ABOUT THIS TASK: Provide the entries once more, identical in every word.
____________
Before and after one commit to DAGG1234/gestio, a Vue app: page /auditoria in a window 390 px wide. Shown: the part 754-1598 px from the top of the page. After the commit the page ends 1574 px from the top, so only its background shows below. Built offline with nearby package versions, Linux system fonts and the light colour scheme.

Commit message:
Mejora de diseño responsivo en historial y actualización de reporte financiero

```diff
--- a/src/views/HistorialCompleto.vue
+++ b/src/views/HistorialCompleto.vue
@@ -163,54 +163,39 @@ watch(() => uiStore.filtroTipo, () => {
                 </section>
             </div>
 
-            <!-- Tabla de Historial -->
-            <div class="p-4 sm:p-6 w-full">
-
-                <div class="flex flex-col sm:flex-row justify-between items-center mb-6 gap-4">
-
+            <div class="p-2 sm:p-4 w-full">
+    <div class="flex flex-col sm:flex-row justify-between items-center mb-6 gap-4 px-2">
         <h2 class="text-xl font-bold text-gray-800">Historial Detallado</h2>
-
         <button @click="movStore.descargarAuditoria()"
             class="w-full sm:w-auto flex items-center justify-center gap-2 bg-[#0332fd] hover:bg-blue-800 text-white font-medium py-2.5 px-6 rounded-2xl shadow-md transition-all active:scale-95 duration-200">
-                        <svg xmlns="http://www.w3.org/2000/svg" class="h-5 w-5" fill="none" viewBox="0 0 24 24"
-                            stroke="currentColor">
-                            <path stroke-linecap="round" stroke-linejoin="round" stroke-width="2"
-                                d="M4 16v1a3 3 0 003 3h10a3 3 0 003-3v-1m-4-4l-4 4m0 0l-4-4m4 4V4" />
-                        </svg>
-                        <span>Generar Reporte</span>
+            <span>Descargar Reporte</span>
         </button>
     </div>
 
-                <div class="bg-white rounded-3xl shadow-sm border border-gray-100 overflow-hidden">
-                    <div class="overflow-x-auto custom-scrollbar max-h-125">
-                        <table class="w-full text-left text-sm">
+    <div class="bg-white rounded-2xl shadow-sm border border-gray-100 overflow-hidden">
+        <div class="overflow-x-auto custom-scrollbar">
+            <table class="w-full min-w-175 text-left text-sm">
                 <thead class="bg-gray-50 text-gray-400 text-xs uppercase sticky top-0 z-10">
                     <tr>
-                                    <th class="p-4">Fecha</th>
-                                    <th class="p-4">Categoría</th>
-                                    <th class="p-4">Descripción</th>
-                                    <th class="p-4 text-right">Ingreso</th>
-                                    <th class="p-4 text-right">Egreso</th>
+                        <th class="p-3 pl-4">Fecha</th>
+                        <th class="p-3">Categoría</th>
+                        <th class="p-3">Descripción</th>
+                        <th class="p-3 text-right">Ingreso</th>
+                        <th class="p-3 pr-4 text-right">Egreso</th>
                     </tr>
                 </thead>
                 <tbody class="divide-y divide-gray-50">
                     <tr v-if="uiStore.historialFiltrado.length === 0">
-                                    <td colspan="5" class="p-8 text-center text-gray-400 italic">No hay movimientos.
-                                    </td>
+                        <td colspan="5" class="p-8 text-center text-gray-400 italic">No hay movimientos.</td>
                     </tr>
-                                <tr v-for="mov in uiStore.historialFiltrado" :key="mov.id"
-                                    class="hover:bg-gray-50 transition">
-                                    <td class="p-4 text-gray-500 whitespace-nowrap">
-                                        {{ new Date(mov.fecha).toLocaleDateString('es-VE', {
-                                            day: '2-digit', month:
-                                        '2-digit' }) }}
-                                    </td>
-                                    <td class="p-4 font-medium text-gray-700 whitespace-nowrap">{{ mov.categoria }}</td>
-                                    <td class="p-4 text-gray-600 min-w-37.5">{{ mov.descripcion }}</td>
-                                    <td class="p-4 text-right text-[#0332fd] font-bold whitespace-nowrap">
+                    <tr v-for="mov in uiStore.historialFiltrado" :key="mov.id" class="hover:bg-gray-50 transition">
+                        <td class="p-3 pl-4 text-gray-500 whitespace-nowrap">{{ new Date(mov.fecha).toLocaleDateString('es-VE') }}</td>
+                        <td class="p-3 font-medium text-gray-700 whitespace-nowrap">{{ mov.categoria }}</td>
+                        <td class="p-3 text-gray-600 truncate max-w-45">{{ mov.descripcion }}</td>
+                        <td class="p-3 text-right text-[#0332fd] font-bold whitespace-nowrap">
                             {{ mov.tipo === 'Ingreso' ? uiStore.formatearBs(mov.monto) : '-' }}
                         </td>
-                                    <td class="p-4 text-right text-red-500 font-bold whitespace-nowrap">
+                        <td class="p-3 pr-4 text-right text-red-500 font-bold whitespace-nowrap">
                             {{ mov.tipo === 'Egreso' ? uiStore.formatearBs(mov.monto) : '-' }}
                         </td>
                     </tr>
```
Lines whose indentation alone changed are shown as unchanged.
____________
WRITTEN ANSWER:
Before and after one commit to DAGG1234/gestio, a Vue app: page /auditoria in a window 390 px wide. Shown: the part 754-1598 px from the top of the page. After the commit the page ends 1574 px from the top, so only its background shows below. Built offline with nearby package versions, Linux system fonts and the light colour scheme.

Commit message:
Mejora de diseño responsivo en historial y actualización de reporte financiero

```diff
--- a/src/views/HistorialCompleto.vue
+++ b/src/views/HistorialCompleto.vue
@@ -163,54 +163,39 @@ watch(() => uiStore.filtroTipo, () => {
                 </section>
             </div>
 
-            <!-- Tabla de Historial -->
-            <div class="p-4 sm:p-6 w-full">
-
-                <div class="flex flex-col sm:flex-row justify-between items-center mb-6 gap-4">
-
+            <div class="p-2 sm:p-4 w-full">
+    <div class="flex flex-col sm:flex-row justify-between items-center mb-6 gap-4 px-2">
         <h2 class="text-xl font-bold text-gray-800">Historial Detallado</h2>
-
         <button @click="movStore.descargarAuditoria()"
             class="w-full sm:w-auto flex items-center justify-center gap-2 bg-[#0332fd] hover:bg-blue-800 text-white font-medium py-2.5 px-6 rounded-2xl shadow-md transition-all active:scale-95 duration-200">
-                        <svg xmlns="http://www.w3.org/2000/svg" class="h-5 w-5" fill="none" viewBox="0 0 24 24"
-                            stroke="currentColor">
-                            <path stroke-linecap="round" stroke-linejoin="round" stroke-width="2"
-                                d="M4 16v1a3 3 0 003 3h10a3 3 0 003-3v-1m-4-4l-4 4m0 0l-4-4m4 4V4" />
-                        </svg>
-                        <span>Generar Reporte</span>
+            <span>Descargar Reporte</span>
         </button>
     </div>
 
-                <div class="bg-white rounded-3xl shadow-sm border border-gray-100 overflow-hidden">
-                    <div class="overflow-x-auto custom-scrollbar max-h-125">
-                        <table class="w-full text-left text-sm">
+    <div class="bg-white rounded-2xl shadow-sm border border-gray-100 overflow-hidden">
+        <div class="overflow-x-auto custom-scrollbar">
+            <table class="w-full min-w-175 text-left text-sm">
                 <thead class="bg-gray-50 text-gray-400 text-xs uppercase sticky top-0 z-10">
                     <tr>
-                                    <th class="p-4">Fecha</th>
-                                    <th class="p-4">Categoría</th>
-                                    <th class="p-4">Descripción</th>
-                                    <th class="p-4 text-right">Ingreso</th>
-                                    <th class="p-4 text-right">Egreso</th>
+                        <th class="p-3 pl-4">Fecha</th>
+                        <th class="p-3">Categoría</th>
+                        <th class="p-3">Descripción</th>
+                        <th class="p-3 text-right">Ingreso</th>
+                        <th class="p-3 pr-4 text-right">Egreso</th>
                     </tr>
                 </thead>
                 <tbody class="divide-y divide-gray-50">
                     <tr v-if="uiStore.historialFiltrado.length === 0">
-                                    <td colspan="5" class="p-8 text-center text-gray-400 italic">No hay movimientos.
-                                    </td>
+                        <td colspan="5" class="p-8 text-center text-gray-400 italic">No hay movimientos.</td>
                     </tr>
-                                <tr v-for="mov in uiStore.historialFiltrado" :key="mov.id"
-                                    class="hover:bg-gray-50 transition">
-                                    <td class="p-4 text-gray-500 whitespace-nowrap">
-                                        {{ new Date(mov.fecha).toLocaleDateString('es-VE', {
-                                            day: '2-digit', month:
-                                        '2-digit' }) }}
-                                    </td>
-                                    <td class="p-4 font-medium text-gray-700 whitespace-nowrap">{{ mov.categoria }}</td>
-                                    <td class="p-4 text-gray-600 min-w-37.5">{{ mov.descripcion }}</td>
-                                    <td class="p-4 text-right text-[#0332fd] font-bold whitespace-nowrap">
+                    <tr v-for="mov in uiStore.historialFiltrado" :key="mov.id" class="hover:bg-gray-50 transition">
+                        <td class="p-3 pl-4 text-gray-500 whitespace-nowrap">{{ new Date(mov.fecha).toLocaleDateString('es-VE') }}</td>
+                        <td class="p-3 font-medium text-gray-700 whitespace-nowrap">{{ mov.categoria }}</td>
+                        <td class="p-3 text-gray-600 truncate max-w-45">{{ mov.descripcion }}</td>
+                        <td class="p-3 text-right text-[#0332fd] font-bold whitespace-nowrap">
                             {{ mov.tipo === 'Ingreso' ? uiStore.formatearBs(mov.monto) : '-' }}
                         </td>
-                                    <td class="p-4 text-right text-red-500 font-bold whitespace-nowrap">
+                        <td class="p-3 pr-4 text-right text-red-500 font-bold whitespace-nowrap">
                             {{ mov.tipo === 'Egreso' ? uiStore.formatearBs(mov.monto) : '-' }}
                         </td>
                     </tr>
```
Lines whose indentation alone changed are shown as unchanged.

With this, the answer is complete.